MATERIAL TO PROCESS:
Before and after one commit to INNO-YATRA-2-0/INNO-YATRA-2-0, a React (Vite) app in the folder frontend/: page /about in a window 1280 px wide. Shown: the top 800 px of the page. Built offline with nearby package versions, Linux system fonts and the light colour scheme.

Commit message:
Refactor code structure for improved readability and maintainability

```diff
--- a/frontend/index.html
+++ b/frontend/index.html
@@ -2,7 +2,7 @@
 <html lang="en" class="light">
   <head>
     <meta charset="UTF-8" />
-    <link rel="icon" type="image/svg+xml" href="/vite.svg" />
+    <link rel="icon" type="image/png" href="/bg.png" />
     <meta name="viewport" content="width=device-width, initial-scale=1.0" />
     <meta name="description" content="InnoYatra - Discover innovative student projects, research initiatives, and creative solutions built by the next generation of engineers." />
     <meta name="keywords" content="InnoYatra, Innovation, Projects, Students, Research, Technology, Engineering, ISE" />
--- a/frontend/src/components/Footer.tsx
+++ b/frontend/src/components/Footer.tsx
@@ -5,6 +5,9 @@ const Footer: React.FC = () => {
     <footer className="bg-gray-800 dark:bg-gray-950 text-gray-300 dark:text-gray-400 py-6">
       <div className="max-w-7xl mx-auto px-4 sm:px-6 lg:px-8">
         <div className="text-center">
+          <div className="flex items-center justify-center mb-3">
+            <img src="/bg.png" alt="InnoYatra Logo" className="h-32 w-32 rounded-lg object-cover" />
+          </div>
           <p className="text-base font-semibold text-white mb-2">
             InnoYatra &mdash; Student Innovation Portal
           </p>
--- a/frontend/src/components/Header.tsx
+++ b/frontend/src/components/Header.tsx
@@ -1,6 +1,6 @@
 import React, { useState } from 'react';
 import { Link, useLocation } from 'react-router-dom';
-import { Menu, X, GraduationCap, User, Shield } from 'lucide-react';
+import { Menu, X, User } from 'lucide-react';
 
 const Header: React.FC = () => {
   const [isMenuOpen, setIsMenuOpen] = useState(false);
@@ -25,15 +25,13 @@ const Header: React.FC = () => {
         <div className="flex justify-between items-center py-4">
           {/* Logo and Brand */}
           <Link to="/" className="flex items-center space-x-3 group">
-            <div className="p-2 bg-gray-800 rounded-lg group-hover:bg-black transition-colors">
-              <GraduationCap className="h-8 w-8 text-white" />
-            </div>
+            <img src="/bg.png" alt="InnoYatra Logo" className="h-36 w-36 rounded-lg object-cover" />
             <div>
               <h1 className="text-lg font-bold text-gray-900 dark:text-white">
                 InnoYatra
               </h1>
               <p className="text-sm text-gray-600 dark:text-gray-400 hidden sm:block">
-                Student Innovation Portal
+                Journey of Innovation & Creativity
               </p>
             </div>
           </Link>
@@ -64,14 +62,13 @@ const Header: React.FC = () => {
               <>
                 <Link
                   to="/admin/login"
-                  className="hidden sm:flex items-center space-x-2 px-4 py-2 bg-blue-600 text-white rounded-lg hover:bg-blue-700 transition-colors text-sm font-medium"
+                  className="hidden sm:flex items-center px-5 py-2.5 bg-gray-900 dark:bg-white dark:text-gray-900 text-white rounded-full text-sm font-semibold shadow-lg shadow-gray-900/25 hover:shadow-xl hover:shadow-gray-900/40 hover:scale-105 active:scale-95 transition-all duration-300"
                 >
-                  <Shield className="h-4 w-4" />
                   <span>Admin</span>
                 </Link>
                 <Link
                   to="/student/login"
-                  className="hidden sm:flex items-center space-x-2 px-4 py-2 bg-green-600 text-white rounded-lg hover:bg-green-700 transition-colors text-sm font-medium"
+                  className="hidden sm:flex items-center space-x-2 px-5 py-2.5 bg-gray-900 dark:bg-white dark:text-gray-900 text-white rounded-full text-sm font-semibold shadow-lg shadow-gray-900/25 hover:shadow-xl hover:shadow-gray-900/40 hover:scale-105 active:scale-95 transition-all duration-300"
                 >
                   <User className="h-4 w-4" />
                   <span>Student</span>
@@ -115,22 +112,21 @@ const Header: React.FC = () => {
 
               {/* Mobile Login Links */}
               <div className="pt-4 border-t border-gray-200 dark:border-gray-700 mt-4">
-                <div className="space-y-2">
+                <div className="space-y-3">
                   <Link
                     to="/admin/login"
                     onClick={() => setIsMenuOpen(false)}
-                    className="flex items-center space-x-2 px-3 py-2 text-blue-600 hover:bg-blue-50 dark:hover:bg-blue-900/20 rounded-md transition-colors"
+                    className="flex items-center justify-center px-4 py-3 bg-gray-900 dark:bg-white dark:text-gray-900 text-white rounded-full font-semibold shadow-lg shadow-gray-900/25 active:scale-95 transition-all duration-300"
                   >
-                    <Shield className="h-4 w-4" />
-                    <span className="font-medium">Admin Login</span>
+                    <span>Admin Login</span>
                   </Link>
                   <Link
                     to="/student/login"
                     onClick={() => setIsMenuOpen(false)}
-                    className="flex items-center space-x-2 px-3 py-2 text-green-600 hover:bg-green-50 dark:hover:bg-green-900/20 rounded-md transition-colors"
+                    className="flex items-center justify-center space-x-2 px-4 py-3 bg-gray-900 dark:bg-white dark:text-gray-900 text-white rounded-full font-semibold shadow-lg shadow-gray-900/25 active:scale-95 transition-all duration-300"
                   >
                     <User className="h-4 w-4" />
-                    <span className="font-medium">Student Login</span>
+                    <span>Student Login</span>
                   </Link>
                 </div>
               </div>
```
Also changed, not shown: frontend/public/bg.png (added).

TASK GOAL:
All the lines above are to be copied exactly, with none left out.

ANSWER TO THIS EXERCISE:
Before and after one commit to INNO-YATRA-2-0/INNO-YATRA-2-0, a React (Vite) app in the folder frontend/: page /about in a window 1280 px wide. Shown: the top 800 px of the page. Built offline with nearby package versions, Linux system fonts and the light colour scheme.

Commit message:
Refactor code structure for improved readability and maintainability

```diff
--- a/frontend/index.html
+++ b/frontend/index.html
@@ -2,7 +2,7 @@
 <html lang="en" class="light">
   <head>
     <meta charset="UTF-8" />
-    <link rel="icon" type="image/svg+xml" href="/vite.svg" />
+    <link rel="icon" type="image/png" href="/bg.png" />
     <meta name="viewport" content="width=device-width, initial-scale=1.0" />
     <meta name="description" content="InnoYatra - Discover innovative student projects, research initiatives, and creative solutions built by the next generation of engineers." />
     <meta name="keywords" content="InnoYatra, Innovation, Projects, Students, Research, Technology, Engineering, ISE" />
--- a/frontend/src/components/Footer.tsx
+++ b/frontend/src/components/Footer.tsx
@@ -5,6 +5,9 @@ const Footer: React.FC = () => {
     <footer className="bg-gray-800 dark:bg-gray-950 text-gray-300 dark:text-gray-400 py-6">
       <div className="max-w-7xl mx-auto px-4 sm:px-6 lg:px-8">
         <div className="text-center">
+          <div className="flex items-center justify-center mb-3">
+            <img src="/bg.png" alt="InnoYatra Logo" className="h-32 w-32 rounded-lg object-cover" />
+          </div>
           <p className="text-base font-semibold text-white mb-2">
             InnoYatra &mdash; Student Innovation Portal
           </p>
--- a/frontend/src/components/Header.tsx
+++ b/frontend/src/components/Header.tsx
@@ -1,6 +1,6 @@
 import React, { useState } from 'react';
 import { Link, useLocation } from 'react-router-dom';
-import { Menu, X, GraduationCap, User, Shield } from 'lucide-react';
+import { Menu, X, User } from 'lucide-react';
 
 const Header: React.FC = () => {
   const [isMenuOpen, setIsMenuOpen] = useState(false);
@@ -25,15 +25,13 @@ const Header: React.FC = () => {
         <div className="flex justify-between items-center py-4">
           {/* Logo and Brand */}
           <Link to="/" className="flex items-center space-x-3 group">
-            <div className="p-2 bg-gray-800 rounded-lg group-hover:bg-black transition-colors">
-              <GraduationCap className="h-8 w-8 text-white" />
-            </div>
+            <img src="/bg.png" alt="InnoYatra Logo" className="h-36 w-36 rounded-lg object-cover" />
             <div>
               <h1 className="text-lg font-bold text-gray-900 dark:text-white">
                 InnoYatra
               </h1>
               <p className="text-sm text-gray-600 dark:text-gray-400 hidden sm:block">
-                Student Innovation Portal
+                Journey of Innovation & Creativity
               </p>
             </div>
           </Link>
@@ -64,14 +62,13 @@ const Header: React.FC = () => {
               <>
                 <Link
                   to="/admin/login"
-                  className="hidden sm:flex items-center space-x-2 px-4 py-2 bg-blue-600 text-white rounded-lg hover:bg-blue-700 transition-colors text-sm font-medium"
+                  className="hidden sm:flex items-center px-5 py-2.5 bg-gray-900 dark:bg-white dark:text-gray-900 text-white rounded-full text-sm font-semibold shadow-lg shadow-gray-900/25 hover:shadow-xl hover:shadow-gray-900/40 hover:scale-105 active:scale-95 transition-all duration-300"
                 >
-                  <Shield className="h-4 w-4" />
                   <span>Admin</span>
                 </Link>
                 <Link
                   to="/student/login"
-                  className="hidden sm:flex items-center space-x-2 px-4 py-2 bg-green-600 text-white rounded-lg hover:bg-green-700 transition-colors text-sm font-medium"
+                  className="hidden sm:flex items-center space-x-2 px-5 py-2.5 bg-gray-900 dark:bg-white dark:text-gray-900 text-white rounded-full text-sm font-semibold shadow-lg shadow-gray-900/25 hover:shadow-xl hover:shadow-gray-900/40 hover:scale-105 active:scale-95 transition-all duration-300"
                 >
                   <User className="h-4 w-4" />
                   <span>Student</span>
@@ -115,22 +112,21 @@ const Header: React.FC = () => {
 
               {/* Mobile Login Links */}
               <div className="pt-4 border-t border-gray-200 dark:border-gray-700 mt-4">
-                <div className="space-y-2">
+                <div className="space-y-3">
                   <Link
                     to="/admin/login"
                     onClick={() => setIsMenuOpen(false)}
-                    className="flex items-center space-x-2 px-3 py-2 text-blue-600 hover:bg-blue-50 dark:hover:bg-blue-900/20 rounded-md transition-colors"
+                    className="flex items-center justify-center px-4 py-3 bg-gray-900 dark:bg-white dark:text-gray-900 text-white rounded-full font-semibold shadow-lg shadow-gray-900/25 active:scale-95 transition-all duration-300"
                   >
-                    <Shield className="h-4 w-4" />
-                    <span className="font-medium">Admin Login</span>
+                    <span>Admin Login</span>
                   </Link>
                   <Link
                     to="/student/login"
                     onClick={() => setIsMenuOpen(false)}
-                    className="flex items-center space-x-2 px-3 py-2 text-green-600 hover:bg-green-50 dark:hover:bg-green-900/20 rounded-md transition-colors"
+                    className="flex items-center justify-center space-x-2 px-4 py-3 bg-gray-900 dark:bg-white dark:text-gray-900 text-white rounded-full font-semibold shadow-lg shadow-gray-900/25 active:scale-95 transition-all duration-300"
                   >
                     <User className="h-4 w-4" />
-                    <span className="font-medium">Student Login</span>
+                    <span>Student Login</span>
                   </Link>
                 </div>
               </div>
```
Also changed, not shown: frontend/public/bg.png (added).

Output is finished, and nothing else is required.